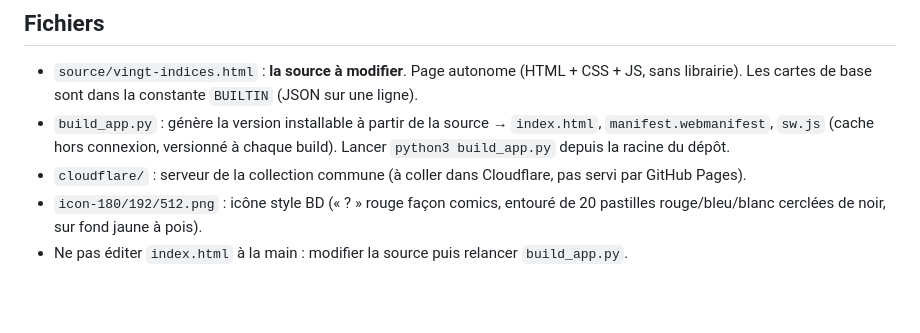
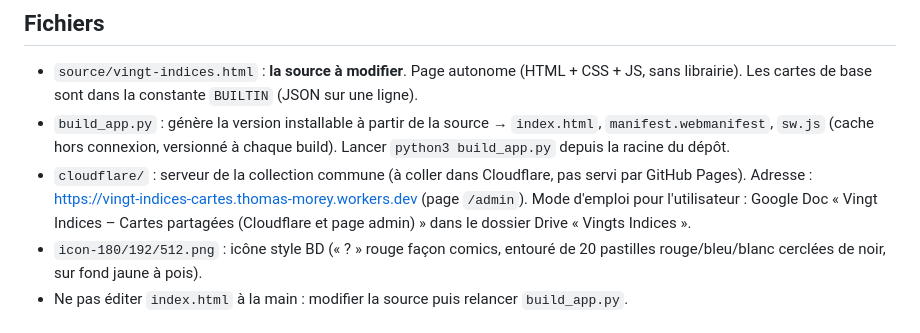
Before and after one commit to ThomasMry93/Vingt-Indices, a Markdown page: CLAUDE.md, the part around the change. Drawn GitHub-style; blank space fills up the shorter version.

Commit message:
Notes : adresse du serveur et mode d'emploi Drive
Co-Authored-By: Claude Opus 5.5 <noreply@anthropic.com>
Claude-Session: https://claude.ai/code/session_01YWKuqZp4hBCDnMBe9B4k4s

```diff
--- a/CLAUDE.md
+++ b/CLAUDE.md
@@ -16,7 +16,7 @@ Jeu de devinettes pour smartphone, inspiré du principe d'Indix / 20 Questions,
 
 - `source/vingt-indices.html` : **la source à modifier**. Page autonome (HTML + CSS + JS, sans librairie). Les cartes de base sont dans la constante `BUILTIN` (JSON sur une ligne).
 - `build_app.py` : génère la version installable à partir de la source → `index.html`, `manifest.webmanifest`, `sw.js` (cache hors connexion, versionné à chaque build). Lancer `python3 build_app.py` depuis la racine du dépôt.
-- `cloudflare/` : serveur de la collection commune (à coller dans Cloudflare, pas servi par GitHub Pages).
+- `cloudflare/` : serveur de la collection commune (à coller dans Cloudflare, pas servi par GitHub Pages). Adresse : https://vingt-indices-cartes.thomas-morey.workers.dev (page `/admin`). Mode d'emploi pour l'utilisateur : Google Doc « Vingt Indices – Cartes partagées (Cloudflare et page admin) » dans le dossier Drive « Vingts Indices ».
 - `icon-180/192/512.png` : icône style BD (« ? » rouge façon comics, entouré de 20 pastilles rouge/bleu/blanc cerclées de noir, sur fond jaune à pois).
 - Ne pas éditer `index.html` à la main : modifier la source puis relancer `build_app.py`.
 
```
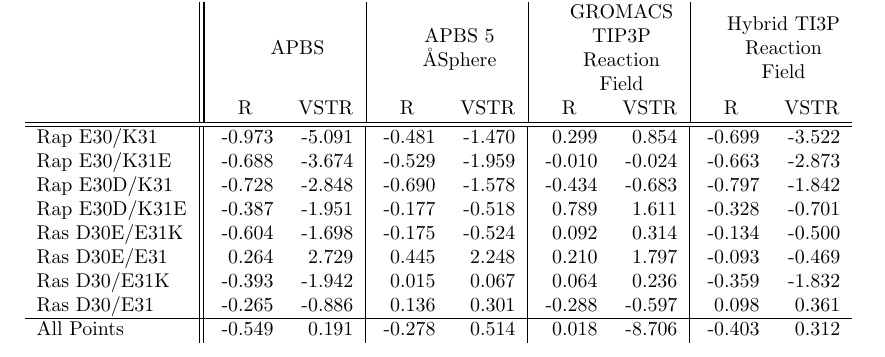
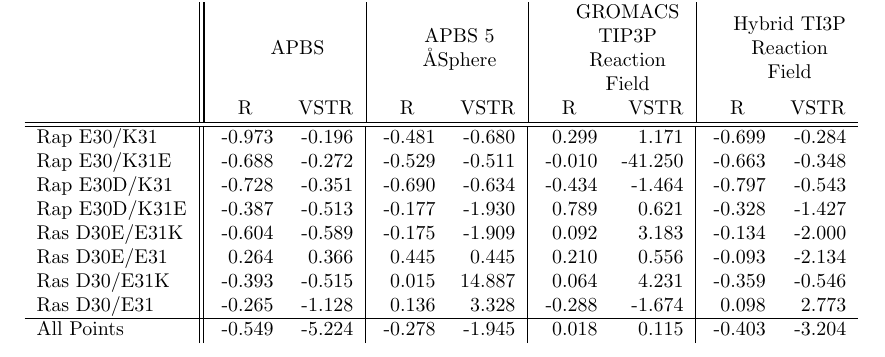
Before and after one commit to awritchie/Dissertation, a LaTeX document (Chapters/table_delta_correlations.tex): part of one column of the page, cut so that both start at the same text. Compiled offline with pdfLaTeX.

Commit message:
more updates

```diff
--- a/Chapters/table_delta_correlations.tex
+++ b/Chapters/table_delta_correlations.tex
@@ -33,16 +33,16 @@
  & \multicolumn{2}{|C{2cm}}{APBS} & \multicolumn{2}{|C{2cm}}{APBS 5 \AA  Sphere} & \multicolumn{2}{|C{2cm}}{GROMACS TIP3P Reaction Field} & \multicolumn{2}{|C{2cm}}{Hybrid TI3P Reaction Field} \\
  & \multicolumn{1}{|C{1cm}}{R} & \multicolumn{1}{C{1cm}}{VSTR} & \multicolumn{1}{|C{1cm}}{R} & \multicolumn{1}{C{1cm}}{VSTR} & \multicolumn{1}{|C{1cm}}{R} & \multicolumn{1}{C{1cm}}{VSTR} & \multicolumn{1}{|C{1cm}}{R} & \multicolumn{1}{C{1cm}}{VSTR} \\
 \hline\hline
-Rap E30/K31    & -0.973         & -5.091         & -0.481         & -1.470         & 0.299          & 0.854          & -0.699         & -3.522        \\
-Rap E30/K31E   & -0.688         & -3.674         & -0.529         & -1.959         & -0.010         & -0.024         & -0.663         & -2.873        \\
-Rap E30D/K31   & -0.728         & -2.848         & -0.690         & -1.578         & -0.434         & -0.683         & -0.797         & -1.842        \\
-Rap E30D/K31E  & -0.387         & -1.951         & -0.177         & -0.518         & 0.789          & 1.611          & -0.328         & -0.701        \\
-Ras D30E/E31K  & -0.604         & -1.698         & -0.175         & -0.524         & 0.092          & 0.314          & -0.134         & -0.500        \\
-Ras D30E/E31   & 0.264          & 2.729          & 0.445          & 2.248          & 0.210          & 1.797          & -0.093         & -0.469        \\
-Ras D30/E31K   & -0.393         & -1.942         & 0.015          & 0.067          & 0.064          & 0.236          & -0.359         & -1.832        \\
-Ras D30/E31    & -0.265         & -0.886         & 0.136          & 0.301          & -0.288         & -0.597         & 0.098          & 0.361         \\
+Rap E30/K31    & -0.973         & -0.196         & -0.481         & -0.680         & 0.299          & 1.171          & -0.699         & -0.284        \\
+Rap E30/K31E   & -0.688         & -0.272         & -0.529         & -0.511         & -0.010         & -41.250        & -0.663         & -0.348        \\
+Rap E30D/K31   & -0.728         & -0.351         & -0.690         & -0.634         & -0.434         & -1.464         & -0.797         & -0.543        \\
+Rap E30D/K31E  & -0.387         & -0.513         & -0.177         & -1.930         & 0.789          & 0.621          & -0.328         & -1.427        \\
+Ras D30E/E31K  & -0.604         & -0.589         & -0.175         & -1.909         & 0.092          & 3.183          & -0.134         & -2.000        \\
+Ras D30E/E31   & 0.264          & 0.366          & 0.445          & 0.445          & 0.210          & 0.556          & -0.093         & -2.134        \\
+Ras D30/E31K   & -0.393         & -0.515         & 0.015          & 14.887         & 0.064          & 4.231          & -0.359         & -0.546        \\
+Ras D30/E31    & -0.265         & -1.128         & 0.136          & 3.328          & -0.288         & -1.674         & 0.098          & 2.773         \\
 \hline
-All Points     & -0.549         & 0.191          & -0.278         & 0.514          & 0.018          & -8.706         & -0.403         & 0.312         \\
+All Points     & -0.549         &-5.224          & -0.278         &-1.945          & 0.018          &  0.115         & -0.403         &-3.204         \\
 \end{tabular}\\
 }\\
 \end{document}
```
Also changed, not shown: Chapters/7.pdf, Chapters/table_delta_correlations.tex (18 more changed lines), 3 other files.
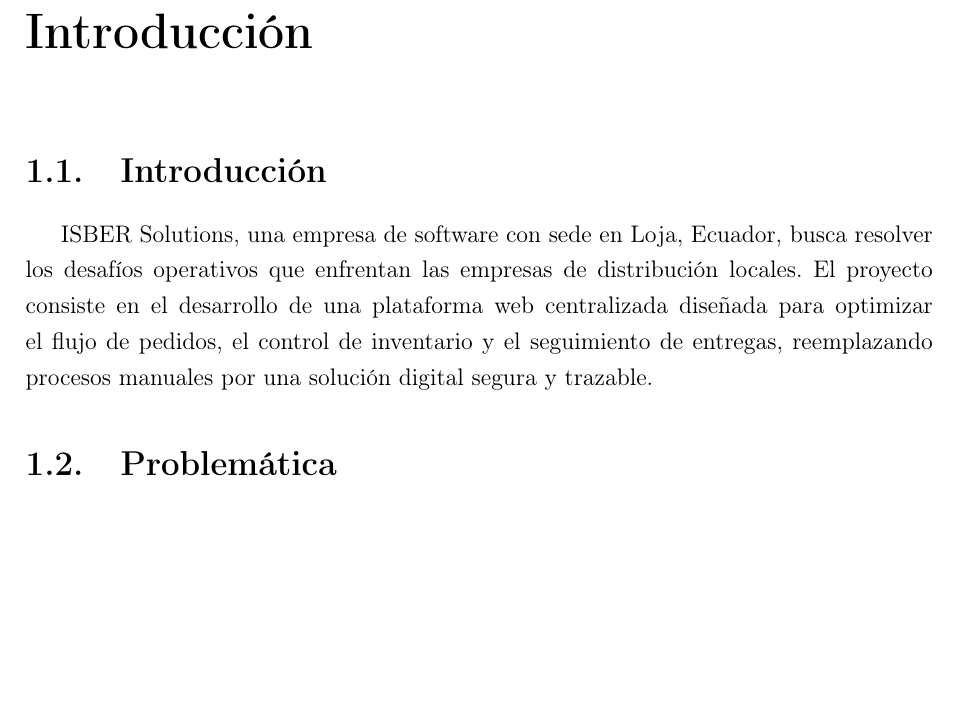
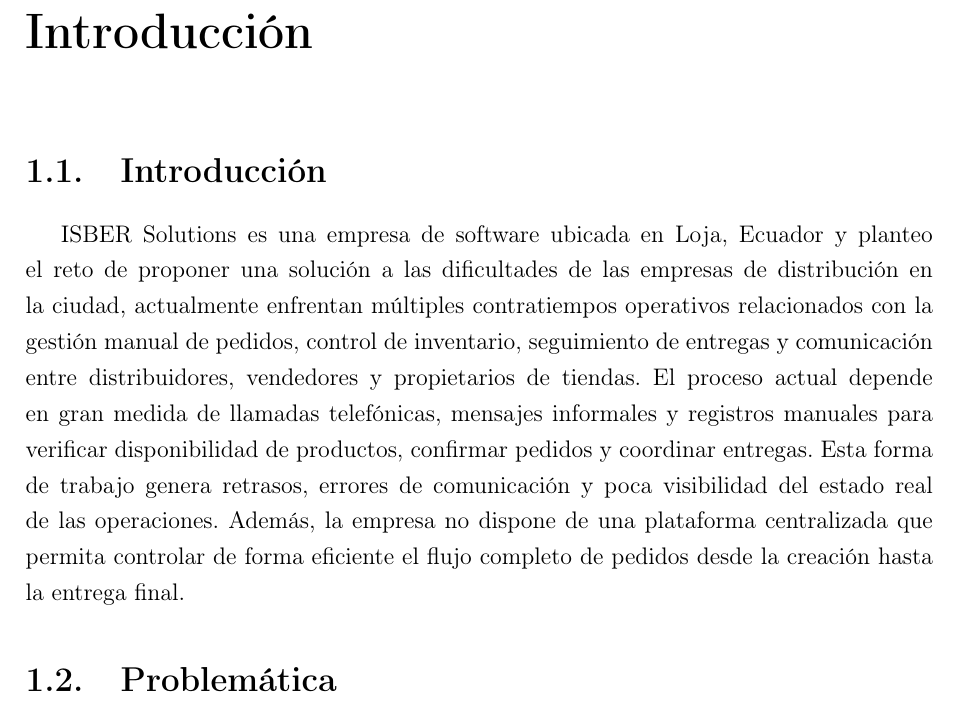
Before and after one commit to astalberto/proyecto-distribuidora, a LaTeX document (PRESENTACION-1BIM/main.tex): part of page 3 of 22, cut so that both start at the same text, the shorter picture padded with empty space. Compiled offline with pdfLaTeX.

Commit message:
Cambio en el LaTeX

```diff
--- a/PRESENTACION-1BIM/main.tex
+++ b/PRESENTACION-1BIM/main.tex
@@ -58,7 +58,9 @@
 \chapter{Introducción}
 
 \section{Introducción}
-ISBER Solutions, una empresa de software con sede en Loja, Ecuador, busca resolver los desafíos operativos que enfrentan las empresas de distribución locales. El proyecto consiste en el desarrollo de una plataforma web centralizada diseñada para optimizar el flujo de pedidos, el control de inventario y el seguimiento de entregas, reemplazando procesos manuales por una solución digital segura y trazable.
+ISBER Solutions es una empresa de software ubicada en Loja, Ecuador y planteo el reto de proponer una solución a las dificultades de las empresas de distribución en la ciudad, actualmente enfrentan múltiples contratiempos operativos relacionados con la gestión manual de pedidos, control de inventario, seguimiento de entregas y comunicación entre distribuidores, vendedores y propietarios de tiendas.
+El proceso actual depende en gran medida de llamadas telefónicas, mensajes informales y registros manuales para verificar disponibilidad de productos, confirmar pedidos y coordinar entregas. Esta forma de trabajo genera retrasos, errores de comunicación y poca visibilidad del estado real de las operaciones.
+Además, la empresa no dispone de una plataforma centralizada que permita controlar de forma eficiente el flujo completo de pedidos desde la creación hasta la entrega final.
 
 \section{Problemática}
 La situación actual se caracteriza por una gestión manual de pedidos basada en llamadas y mensajes informales, lo que deriva en pérdida de información, errores en registros y retrasos. Entre los problemas críticos identificados se encuentran:
```
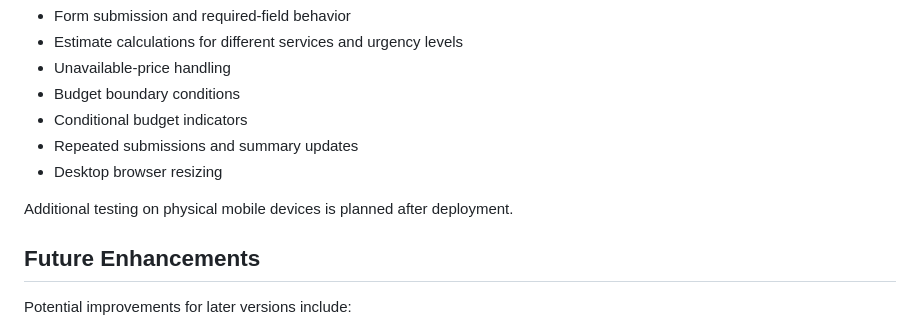
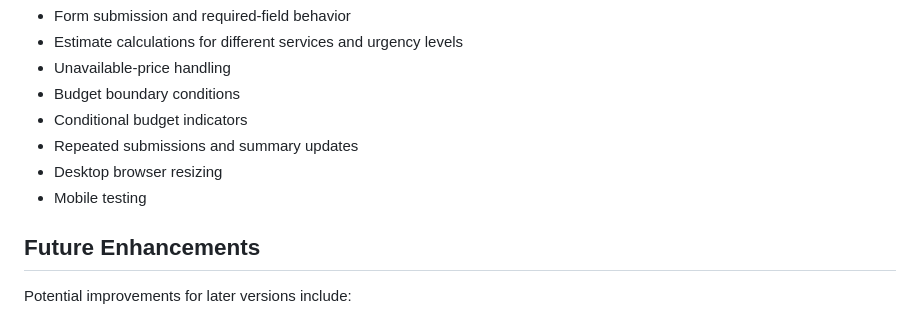
Before and after one commit to hvaji52/service-quote-intake, a Markdown page: README.md, the part around the change. Rendered like a GitHub page.

Commit message:
testing update

```diff
--- a/README.md
+++ b/README.md
@@ -100,8 +100,7 @@ The application has undergone manual functional testing and preliminary responsi
 - Conditional budget indicators
 - Repeated submissions and summary updates
 - Desktop browser resizing
-
-Additional testing on physical mobile devices is planned after deployment.
+- Mobile testing
 
 ## Future Enhancements
 
```
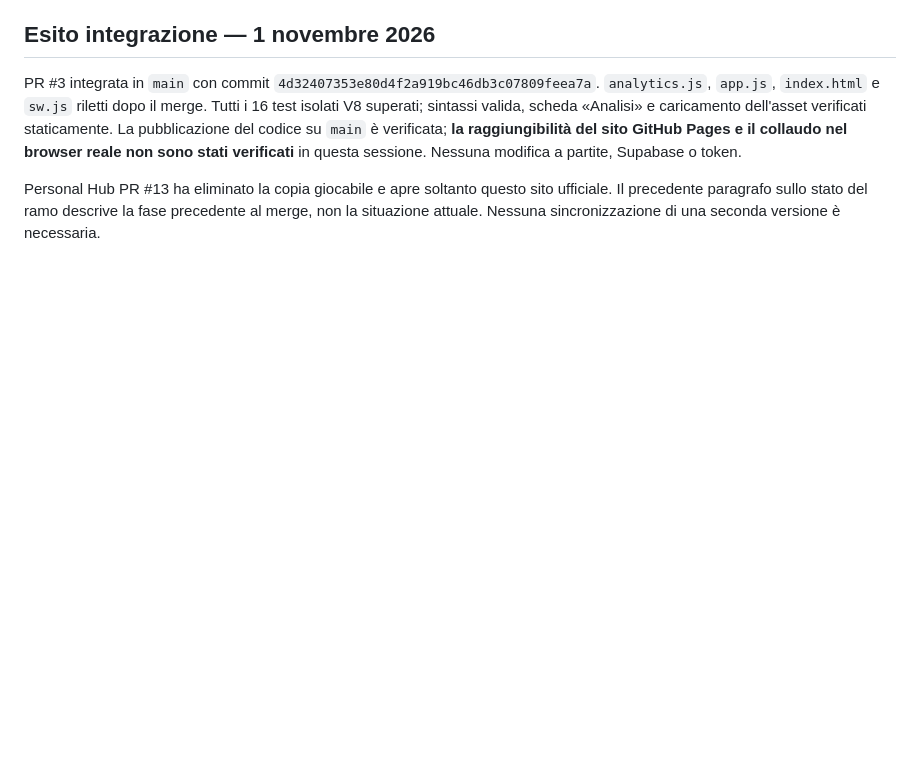
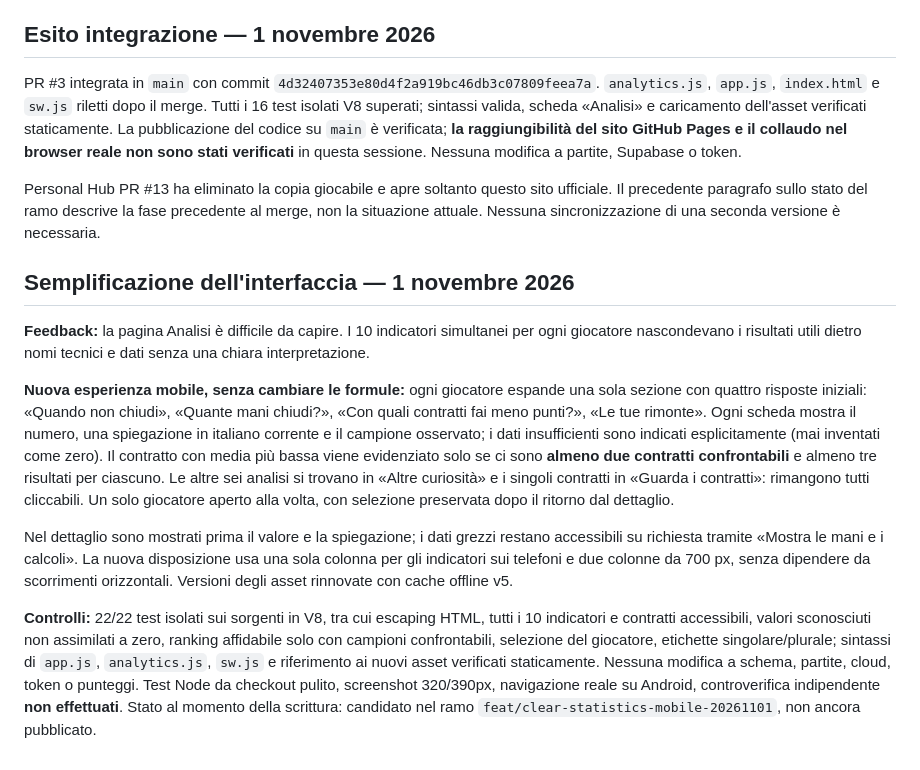
Before and after one commit to stefanodiconcetto-ux/Amerikano, a Markdown page: docs/STATISTICHE-AVANZATE.md, the part around the change. Drawn GitHub-style; blank space fills up the shorter version.

Commit message:
docs(stats): explain simpler four-insight UX, data limits and validation evidence

```diff
--- a/docs/STATISTICHE-AVANZATE.md
+++ b/docs/STATISTICHE-AVANZATE.md
@@ -45,3 +45,14 @@ Stato iniziale: **ramo di sviluppo, non pubblicato**. La PR di merge va revision
 PR #3 integrata in `main` con commit `4d32407353e80d4f2a919bc46db3c07809feea7a`. `analytics.js`, `app.js`, `index.html` e `sw.js` riletti dopo il merge. Tutti i 16 test isolati V8 superati; sintassi valida, scheda «Analisi» e caricamento dell'asset verificati staticamente. La pubblicazione del codice su `main` è verificata; **la raggiungibilità del sito GitHub Pages e il collaudo nel browser reale non sono stati verificati** in questa sessione. Nessuna modifica a partite, Supabase o token.
 
 Personal Hub PR #13 ha eliminato la copia giocabile e apre soltanto questo sito ufficiale. Il precedente paragrafo sullo stato del ramo descrive la fase precedente al merge, non la situazione attuale. Nessuna sincronizzazione di una seconda versione è necessaria.
+
+
+## Semplificazione dell'interfaccia — 1 novembre 2026
+
+**Feedback:** la pagina Analisi è difficile da capire. I 10 indicatori simultanei per ogni giocatore nascondevano i risultati utili dietro nomi tecnici e dati senza una chiara interpretazione.
+
+**Nuova esperienza mobile, senza cambiare le formule:** ogni giocatore espande una sola sezione con quattro risposte iniziali: «Quando non chiudi», «Quante mani chiudi?», «Con quali contratti fai meno punti?», «Le tue rimonte». Ogni scheda mostra il numero, una spiegazione in italiano corrente e il campione osservato; i dati insufficienti sono indicati esplicitamente (mai inventati come zero). Il contratto con media più bassa viene evidenziato solo se ci sono **almeno due contratti confrontabili** e almeno tre risultati per ciascuno. Le altre sei analisi si trovano in «Altre curiosità» e i singoli contratti in «Guarda i contratti»: rimangono tutti cliccabili. Un solo giocatore aperto alla volta, con selezione preservata dopo il ritorno dal dettaglio.
+
+Nel dettaglio sono mostrati prima il valore e la spiegazione; i dati grezzi restano accessibili su richiesta tramite «Mostra le mani e i calcoli». La nuova disposizione usa una sola colonna per gli indicatori sui telefoni e due colonne da 700 px, senza dipendere da scorrimenti orizzontali. Versioni degli asset rinnovate con cache offline v5.
+
+**Controlli:** 22/22 test isolati sui sorgenti in V8, tra cui escaping HTML, tutti i 10 indicatori e contratti accessibili, valori sconosciuti non assimilati a zero, ranking affidabile solo con campioni confrontabili, selezione del giocatore, etichette singolare/plurale; sintassi di `app.js`, `analytics.js`, `sw.js` e riferimento ai nuovi asset verificati staticamente. Nessuna modifica a schema, partite, cloud, token o punteggi. Test Node da checkout pulito, screenshot 320/390px, navigazione reale su Android, controverifica indipendente **non effettuati**. Stato al momento della scrittura: candidato nel ramo `feat/clear-statistics-mobile-20261101`, non ancora pubblicato.
```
☆ ☆ ☆
• Task instructions
Find how many lines in the material above hold the word "GitHub", then reply with only that figure.

• Expected answer
6